The Brazilian electrician was shot in a south London tube on 22 July, a day after a failed suicide bomb attack in London.
The recommendations are:
- A review to ensure absolute clarity of roles on firearms operations
- A review of existing guidelines so senior commanders understand the circumstances surrounding future firearms operations, overall strategy and options
- There was no recording made of what went on in the operations room. The IPCC recommends that things should be fully recorded or documented in future
- The strategy set by gold commander John McDowell was not put into operation - the IPCC says officers must be more robust with their channels of communication
- There was no threat assessment taken and the risk assessment did not consider mis-identification or uncertainty in identification. The IPCC wants a review of procedures and training for operations of this nature

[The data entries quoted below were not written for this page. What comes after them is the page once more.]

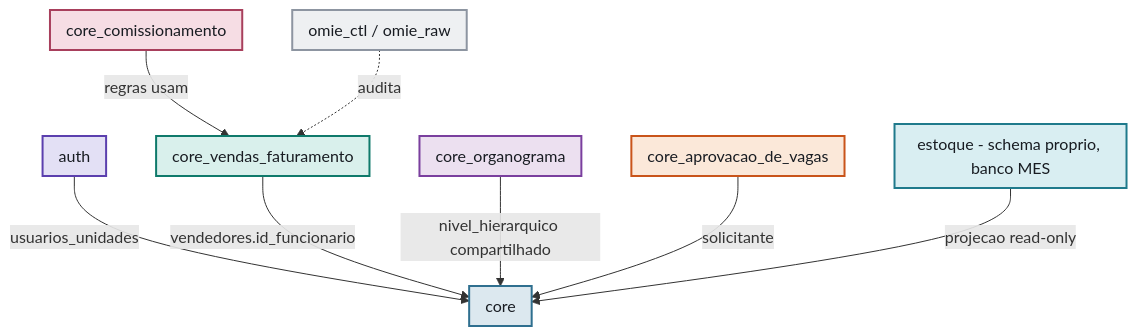
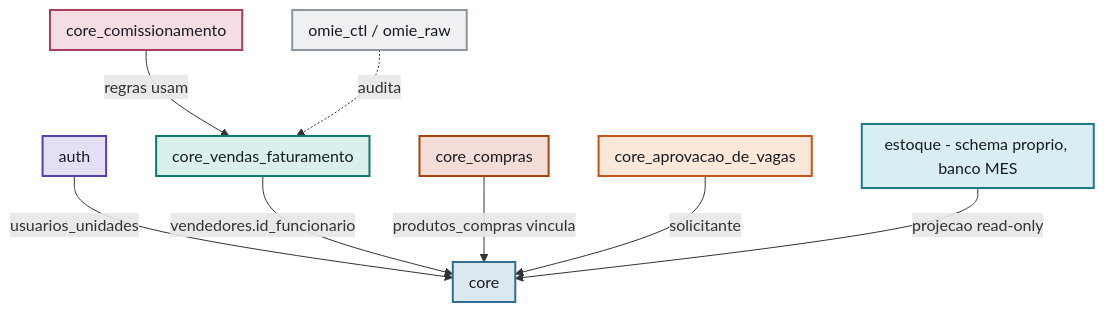
Diagram 17 of 28 in 04-Arquitetura-Transversal/Diagramas-UML.md (Acosvital/vault-avhub-mer), drawn with Mermaid before and after one commit. The commit also changed other lines of this file and 23 other files, not shown here.

````diff
--- a/04-Arquitetura-Transversal/Diagramas-UML.md
+++ b/04-Arquitetura-Transversal/Diagramas-UML.md
@@ -747,36 +973,36 @@
 ```mermaid
 flowchart TB
     subgraph P_CORE[core]
     end
     subgraph P_AUTH[auth]
     end
     subgraph P_VENDAS[core_vendas_faturamento]
     end
+    subgraph P_COMPRAS[core_compras]
+    end
     subgraph P_COMISSAO[core_comissionamento]
     end
     subgraph P_VAGAS[core_aprovacao_de_vagas]
-    end
-    subgraph P_ORG[core_organograma]
     end
     subgraph P_OMIECTL[omie_ctl / omie_raw]
     end
     subgraph P_ESTOQUE[estoque - schema proprio, banco MES]
     end
 
     P_AUTH -->|usuarios_unidades| P_CORE
     P_VENDAS -->|vendedores.id_funcionario| P_CORE
+    P_COMPRAS -->|produtos_compras vincula| P_CORE
     P_COMISSAO -->|regras usam| P_VENDAS
-    P_ORG -->|nivel_hierarquico compartilhado| P_CORE
     P_VAGAS -->|solicitante| P_CORE
     P_OMIECTL -.audita.-> P_VENDAS
     P_ESTOQUE -->|projecao read-only| P_CORE
 
     style P_CORE fill:#dce8ef,stroke:#2f6f8f,stroke-width:2px,color:#181c22
     style P_AUTH fill:#e3e0f5,stroke:#5b3fae,stroke-width:2px,color:#181c22
     style P_VENDAS fill:#d9f0ec,stroke:#0f7a6b,stroke-width:2px,color:#181c22
+    style P_COMPRAS fill:#f3ddd6,stroke:#a8420f,stroke-width:2px,color:#181c22
     style P_COMISSAO fill:#f6dde4,stroke:#a83f5c,stroke-width:2px,color:#181c22
     style P_VAGAS fill:#fbe8d9,stroke:#c9541a,stroke-width:2px,color:#181c22
-    style P_ORG fill:#ece0f0,stroke:#7a3f9e,stroke-width:2px,color:#181c22
     style P_OMIECTL fill:#eef0f2,stroke:#8d95a1,stroke-width:2px,color:#181c22
     style P_ESTOQUE fill:#d9eef2,stroke:#1f7a8c,stroke-width:2px,color:#181c22
 ```
````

- There was a substantial delay between when the firearms team was requested and when they were deployed. The IPCC is calling for firearms teams to be in place if they are needed
- There was a lack of clarity over the command to stop the suspect. The IPCC wants to see absolute clarity in the use of operationally specific terminology, and that officers are familiar with the type of language used
- Surveillance, firearms officers and those in command were not familiar with each other's working practices. The IPCC is calling for this to be reviewed
- It was only the views of the surveillance team leader that were communicated to Cmdr Dick in relation to the identification of the suspect. The IPCC says firearms and surveillance operations should be fully integrated to ensure any doubts can be communicated
- The IPCC is calling for a corporate review to ensure the integrity of evidence gathered during surveillance operations, and to look at the usefulness of surveillance logs
- The incident was not referred to the IPCC until 1521 on Monday, 25 July. Currently in cases of death and serious injury, referral to the IPCC is mandatory by the end of the following day. They want that amended to say "as soon as possible, but no later than the day following the incident"
- Members of the public were expected to be interviewed immediately and without conferring, whereas officers were allowed to return to base and confer as is normal practice. The IPCC is asking for this practice to be reviewed to ensure accurate and auditable records are taken of "hot" team debriefs
- Officers involved wrote up their notes together, as per current practice. It wants this practice to end and for a review to look at the need to ensure accounts are obtained in a transparent manner
- Command and control of this incident was lost when CO19 [firearms] officers entered the underground. The IPCC recommends that Transport for London, British Transport Police and the Met Police collaborate to harmonise communications, and to facilitate command and control operations within the underground network
- The IPCC says the Met Police, Her Majesty's Inspectorate of Constabulary, the Association of Chief Police Officers, the National Policing Improvement Agency and the Home Office need to revise planning and training for those involved in anti-terrorist policing. It wants to see the experiences of those directly involved in the events of 22 July 2005 fed into any review
- The IPCC commends the reassurance given to the community in Lambeth and says that good practice should be replicated in other borough command units